**** Task data ****

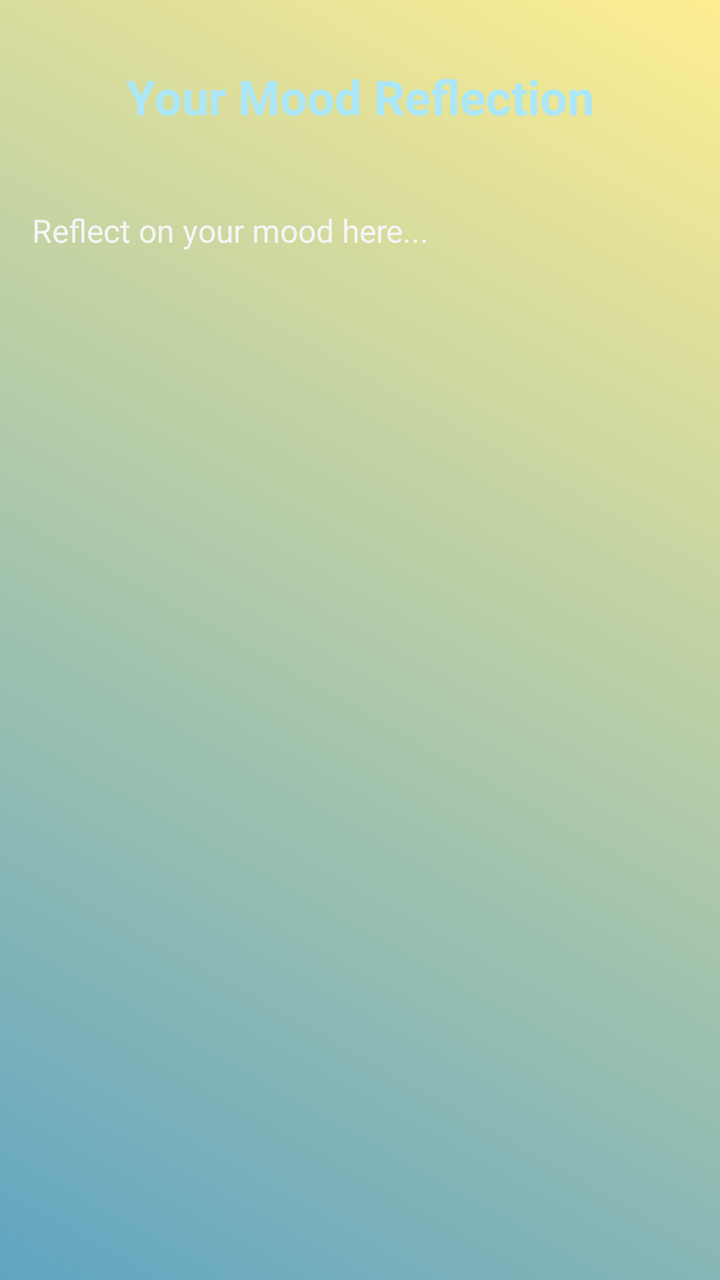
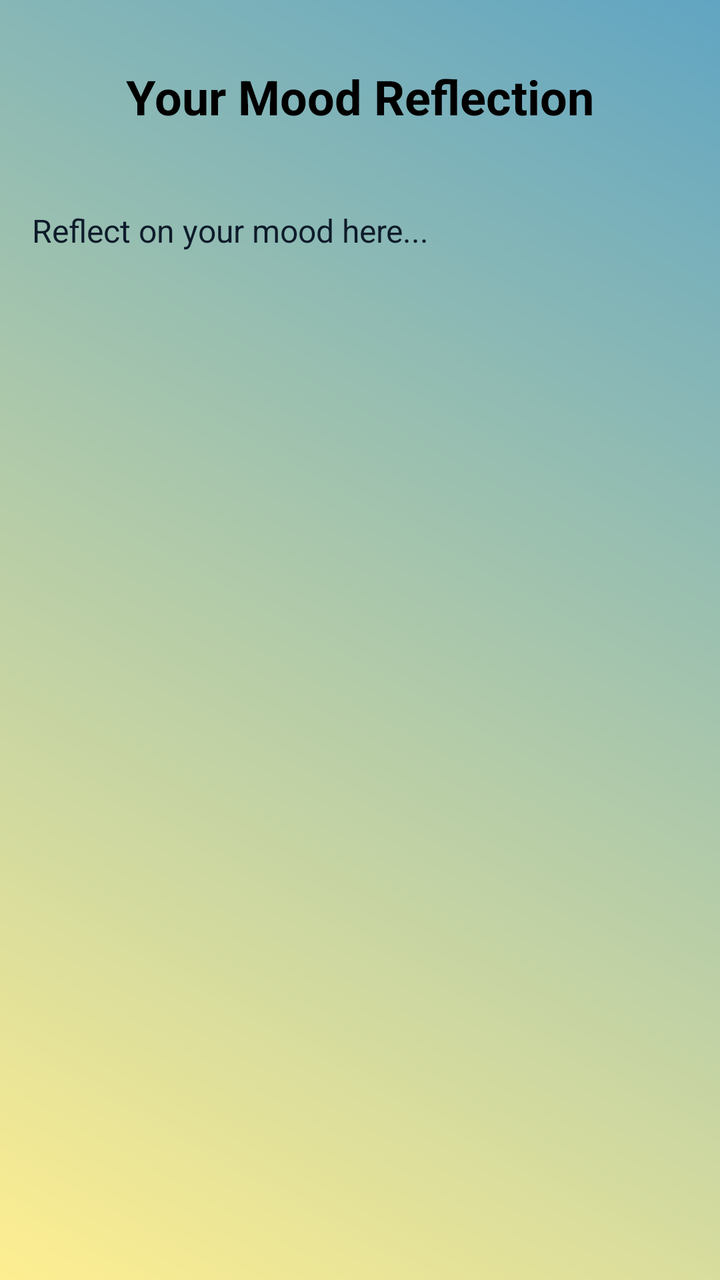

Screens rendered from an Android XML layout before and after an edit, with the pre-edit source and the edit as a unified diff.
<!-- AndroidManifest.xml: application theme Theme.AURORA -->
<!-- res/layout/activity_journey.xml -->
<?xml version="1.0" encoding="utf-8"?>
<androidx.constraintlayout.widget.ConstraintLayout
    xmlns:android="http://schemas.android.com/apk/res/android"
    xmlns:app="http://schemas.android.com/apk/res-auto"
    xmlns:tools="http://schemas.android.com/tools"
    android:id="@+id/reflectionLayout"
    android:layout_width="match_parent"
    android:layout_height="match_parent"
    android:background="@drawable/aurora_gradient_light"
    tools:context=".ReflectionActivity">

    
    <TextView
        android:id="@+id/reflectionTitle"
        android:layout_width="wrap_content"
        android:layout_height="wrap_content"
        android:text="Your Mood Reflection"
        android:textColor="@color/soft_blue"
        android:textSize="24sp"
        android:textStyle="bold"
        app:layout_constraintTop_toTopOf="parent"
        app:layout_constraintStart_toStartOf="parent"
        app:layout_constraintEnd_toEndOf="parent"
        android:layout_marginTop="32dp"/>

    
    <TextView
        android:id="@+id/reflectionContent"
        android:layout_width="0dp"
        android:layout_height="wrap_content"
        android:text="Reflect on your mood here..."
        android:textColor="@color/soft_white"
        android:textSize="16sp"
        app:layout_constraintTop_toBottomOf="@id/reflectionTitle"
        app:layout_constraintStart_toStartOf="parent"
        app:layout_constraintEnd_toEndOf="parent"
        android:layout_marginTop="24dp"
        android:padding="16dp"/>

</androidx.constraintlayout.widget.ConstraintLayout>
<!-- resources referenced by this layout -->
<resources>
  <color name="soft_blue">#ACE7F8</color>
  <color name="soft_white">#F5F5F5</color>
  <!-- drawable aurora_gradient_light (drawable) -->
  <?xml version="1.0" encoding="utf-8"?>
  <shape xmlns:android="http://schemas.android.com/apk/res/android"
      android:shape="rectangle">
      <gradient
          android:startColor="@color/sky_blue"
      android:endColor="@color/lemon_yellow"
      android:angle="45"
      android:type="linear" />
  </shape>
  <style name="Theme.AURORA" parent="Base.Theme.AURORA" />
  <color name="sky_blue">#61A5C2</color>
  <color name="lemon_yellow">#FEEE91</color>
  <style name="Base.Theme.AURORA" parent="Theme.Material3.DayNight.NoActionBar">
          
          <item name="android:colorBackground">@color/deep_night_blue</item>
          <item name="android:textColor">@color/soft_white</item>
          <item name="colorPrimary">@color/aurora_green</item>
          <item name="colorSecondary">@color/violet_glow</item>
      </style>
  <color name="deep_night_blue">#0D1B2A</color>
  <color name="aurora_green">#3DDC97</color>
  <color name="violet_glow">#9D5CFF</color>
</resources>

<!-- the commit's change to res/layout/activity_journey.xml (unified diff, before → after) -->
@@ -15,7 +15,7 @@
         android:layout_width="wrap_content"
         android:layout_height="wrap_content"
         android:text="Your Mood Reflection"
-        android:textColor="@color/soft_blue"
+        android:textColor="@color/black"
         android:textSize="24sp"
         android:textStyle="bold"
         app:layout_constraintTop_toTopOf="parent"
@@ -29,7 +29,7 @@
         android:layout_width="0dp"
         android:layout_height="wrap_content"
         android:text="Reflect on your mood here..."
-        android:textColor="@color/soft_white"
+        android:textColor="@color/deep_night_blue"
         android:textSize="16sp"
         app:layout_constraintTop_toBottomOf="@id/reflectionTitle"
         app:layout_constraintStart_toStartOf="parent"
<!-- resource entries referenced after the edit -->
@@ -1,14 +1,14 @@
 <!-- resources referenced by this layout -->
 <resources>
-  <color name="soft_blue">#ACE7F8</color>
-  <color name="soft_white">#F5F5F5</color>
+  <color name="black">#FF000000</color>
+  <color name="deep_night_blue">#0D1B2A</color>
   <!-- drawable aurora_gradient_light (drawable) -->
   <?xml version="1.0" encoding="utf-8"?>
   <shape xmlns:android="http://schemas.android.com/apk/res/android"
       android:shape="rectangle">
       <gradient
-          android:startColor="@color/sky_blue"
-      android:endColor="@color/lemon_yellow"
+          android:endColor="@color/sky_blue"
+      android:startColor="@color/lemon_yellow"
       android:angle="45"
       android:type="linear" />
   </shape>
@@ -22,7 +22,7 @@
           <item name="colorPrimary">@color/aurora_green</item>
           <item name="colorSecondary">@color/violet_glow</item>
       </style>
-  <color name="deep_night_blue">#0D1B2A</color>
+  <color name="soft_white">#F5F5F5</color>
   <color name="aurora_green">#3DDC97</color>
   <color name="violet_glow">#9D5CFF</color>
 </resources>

****

§ **Task to complete**:
Scan the entries above and report the number of lines that contain the word "textColor", with no added text.

§ **Response to the exercise**:
7